It’s a life Stephanie Barrett lived for three years while in college.
"From running to lifting to conditioning to skills practice, there was always something on the calendar," Barrett said.
She played Division 1 and Division 3 softball.
A sport she picked up when she was eight.
"It was very busy, very hectic and not a lot of down time," she said.
She put away her glove and softball bat in 2012 after graduating and becoming a personal trainer.
She's now a grad student at UNCG, working on her master's degree in kinesiology.
It's a life she says that was hard to adjust to after years of being an athlete.
"The loss of that piece of you is harder to figure out for sure. That's been the hardest part," she said.
Barrett deals with stiff joints and aches.
"It took a toll on my knees and my hips and my ankles," she said.
It's a reality Dr. Erin Reifsteck says many student athletes go through after graduating.
"When all of a sudden you're not competing anymore, you're not a student athlete, what does that mean and how do I cope with that?" Reifsteck asked.
Using a grant from the NCAA, Reifsteck has created the Moving On! program at UNCG.
"We want to help student athletes move on from college sports and make a healthy transition," Reifsteck said.
The program will guide students for four weeks using workshops to help them adjust into a life off the field.

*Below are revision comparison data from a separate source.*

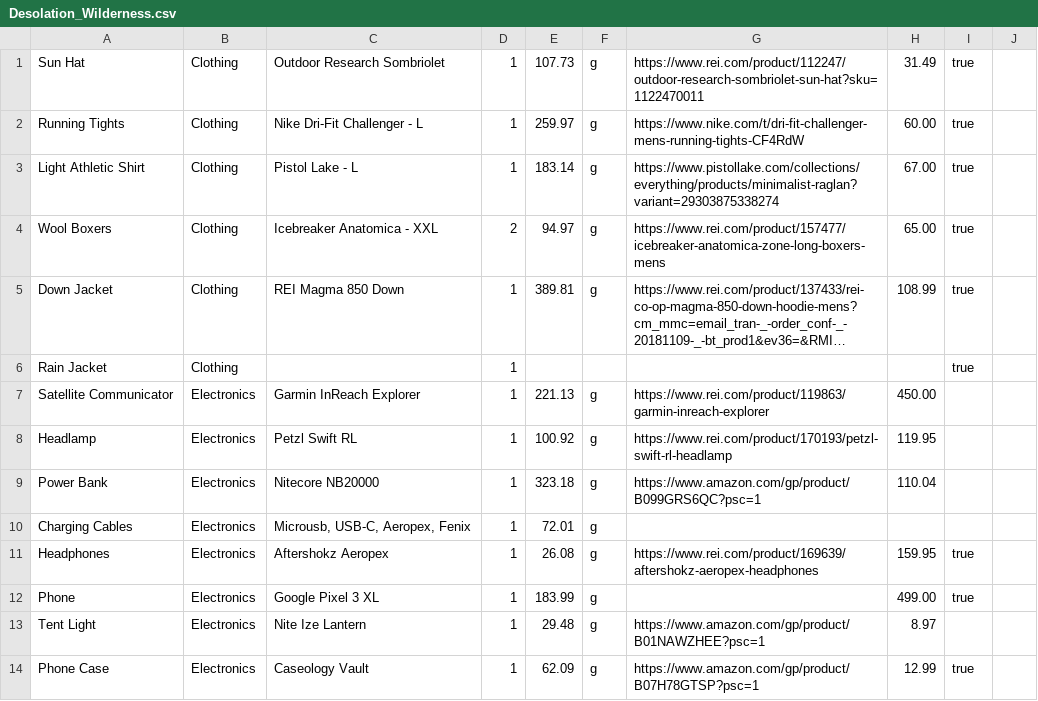
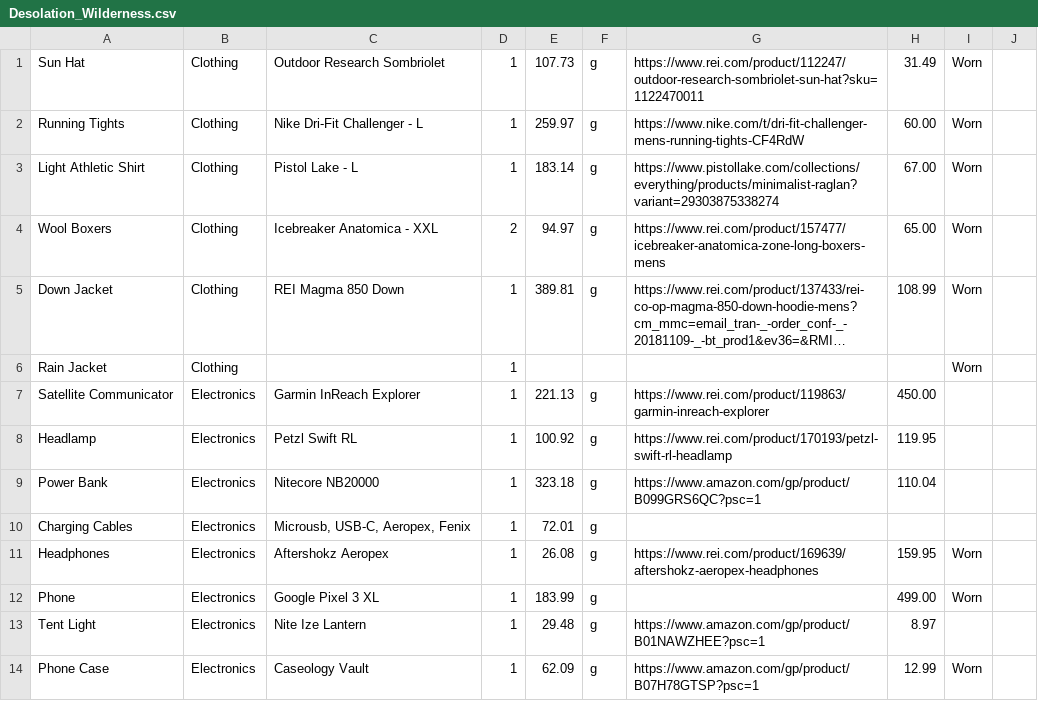
Before and after one commit to zimmertr/Better-Lighter-Pack, a CSV file: trips/Desolation_Wilderness.csv, drawn as a sheet; only a part is shown; long unchanged cells end in …; the diff covers the shown part only; the diff names each change by its address in the sheet, - before the commit and + after, or states it on an @@ line.

```diff
--- a/trips/Desolation_Wilderness.csv
+++ b/trips/Desolation_Wilderness.csv
-I1:I6: true
+I1:I6: Worn
-I11:I12: true
+I11:I12: Worn
-I14: true
+I14: Worn
```
Also changed, not shown: 9 edited cells elsewhere in this file, trips/Alpine_Lakes_Grand_Slam.csv, trips/Wonderland.csv, 2 other files.
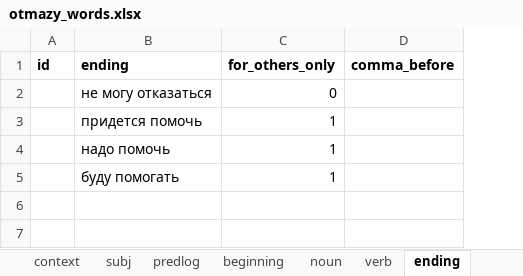
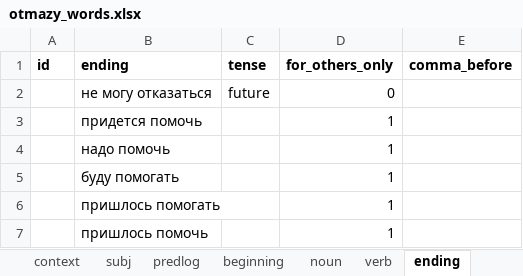
Before and after one commit to dartungar/otmazy-bot, an Excel workbook: otmazy_words.xlsx, sheet ending, drawn as a sheet; values as stored, in another font and other column widths than the file's, no borders; charts and pictures not drawn; the diff names each change by its address in the sheet, - before the commit and + after, or states it on an @@ line.

```diff
--- a/otmazy_words.xlsx (sheet ending)
+++ b/otmazy_words.xlsx (sheet ending)
+column C (tense), row 2: future
+row 6:  | пришлось помогать |  | 1
+row 7:  | пришлось помочь |  | 1
```
Also changed, not shown: sheet beginning, sheet predlog, sheet noun, 4 other files.
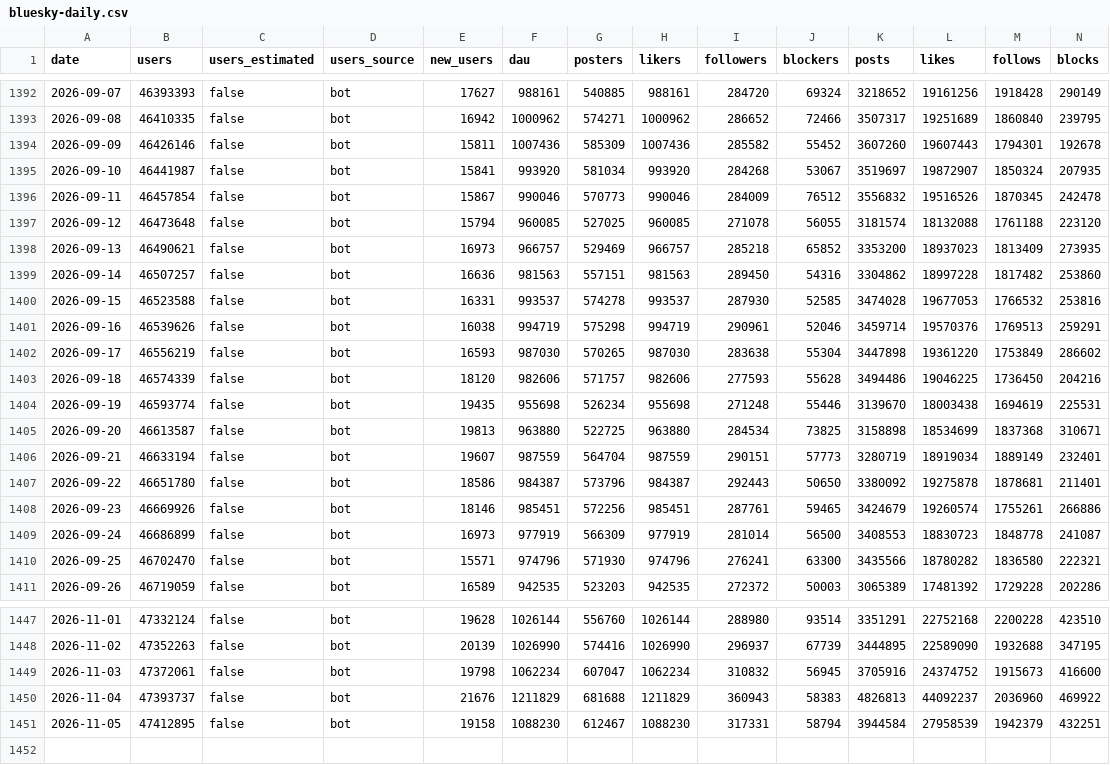
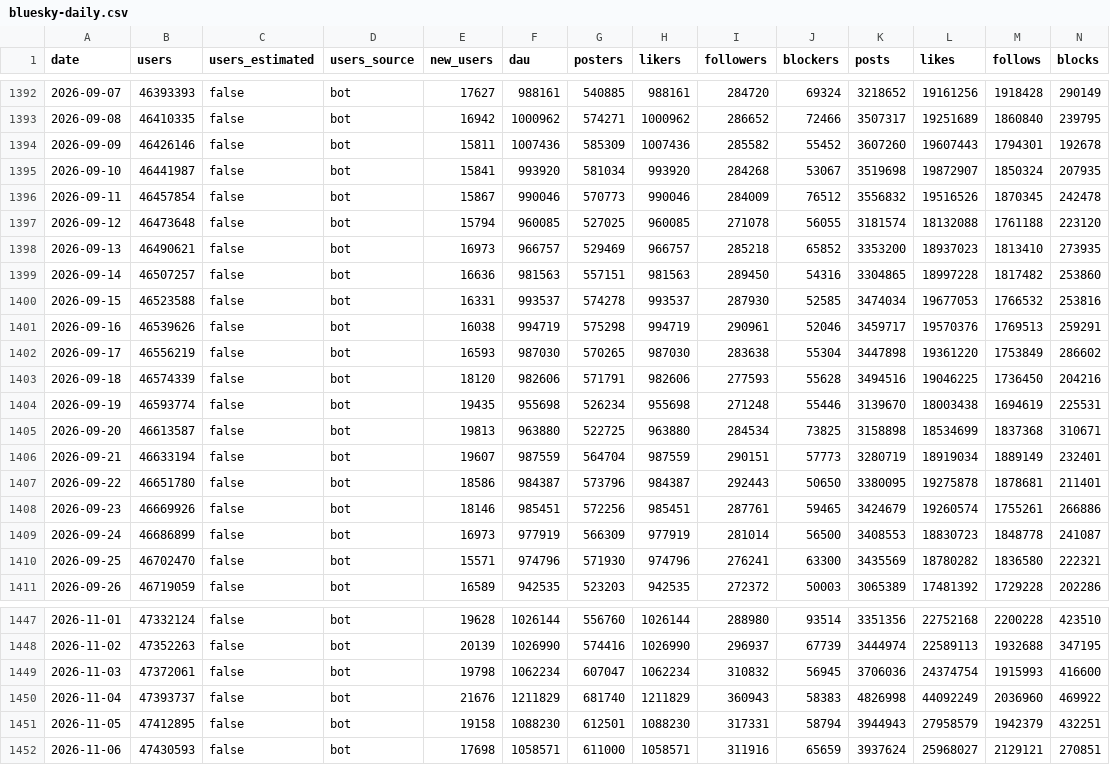
Before and after one commit to obsesivegamer/Bluesky-User-Trends, a CSV file: data/bluesky-daily.csv, drawn as a sheet; only a part is shown, gaps mark what is left out; rows hold the shown columns only; the diff covers the shown part only; the diff names each change by its address in the sheet, - before the commit and + after, or states it on an @@ line.

```diff
--- a/data/bluesky-daily.csv
+++ b/data/bluesky-daily.csv
-K1395 (posts): 3519697
+K1395 (posts): 3519698
-M1398 (follows): 1813409
+M1398 (follows): 1813410
-K1399 (posts): 3304862
+K1399 (posts): 3304865
-K1400 (posts): 3474028
+K1400 (posts): 3474034
-K1401 (posts): 3459714
+K1401 (posts): 3459717
-G1403 (posters): 571757
+G1403 (posters): 571791
-K1403 (posts): 3494486
+K1403 (posts): 3494516
-K1407 (posts): 3380092
+K1407 (posts): 3380095
-K1410 (posts): 3435566
+K1410 (posts): 3435569
-K1447 (posts): 3351291
+K1447 (posts): 3351356
-K1448 (posts): 3444895
+K1448 (posts): 3444974
-L1448 (likes): 22589090
+L1448 (likes): 22589113
-K1449 (posts): 3705916
+K1449 (posts): 3706036
-L1449 (likes): 24374752
+L1449 (likes): 24374754
-M1449 (follows): 1915673
+M1449 (follows): 1915993
-G1450 (posters): 681688
+G1450 (posters): 681740
-K1450 (posts): 4826813
+K1450 (posts): 4826998
-L1450 (likes): 44092237
+L1450 (likes): 44092249
-G1451 (posters): 612467
+G1451 (posters): 612501
-K1451 (posts): 3944584
+K1451 (posts): 3944943
-L1451 (likes): 27958539
+L1451 (likes): 27958579
+row 1452: 2026-11-06 | 47430593 | false | bot | 17698 | 1058571 | 611000 | 1058571 | 311916 | 65659 | 3937624 | 25968027 | 2129121 | 270851
```
Also changed, not shown: 89 edited cells elsewhere in this file, 4 other files.
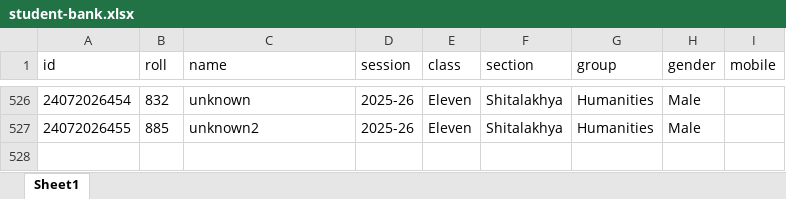
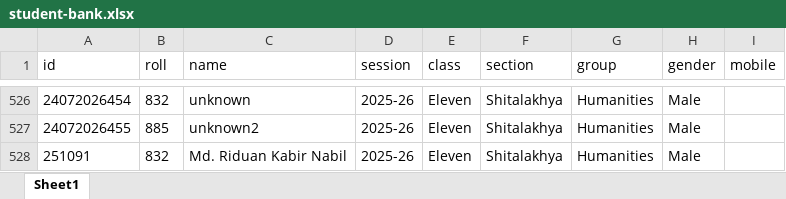
Before and after one commit to bigosofts/student-performance-analysis, an Excel workbook: uploads/student-bank.xlsx, sheet Sheet1, drawn as a sheet; only a part is shown, gaps mark what is left out; values as stored, in another font and other column widths than the file's, no borders; the diff names each change by its address in the sheet, - before the commit and + after, or states it on an @@ line.

```diff
--- a/uploads/student-bank.xlsx (sheet Sheet1)
+++ b/uploads/student-bank.xlsx (sheet Sheet1)
+row 528: 251091 | 832 | Md. Riduan Kabir Nabil | 2025-26 | Eleven | Shitalakhya | Humanities | Male
```
Also changed, not shown: 1 other file.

A life where Reifsteck says many former athletes have spiraled into depression or physical illness.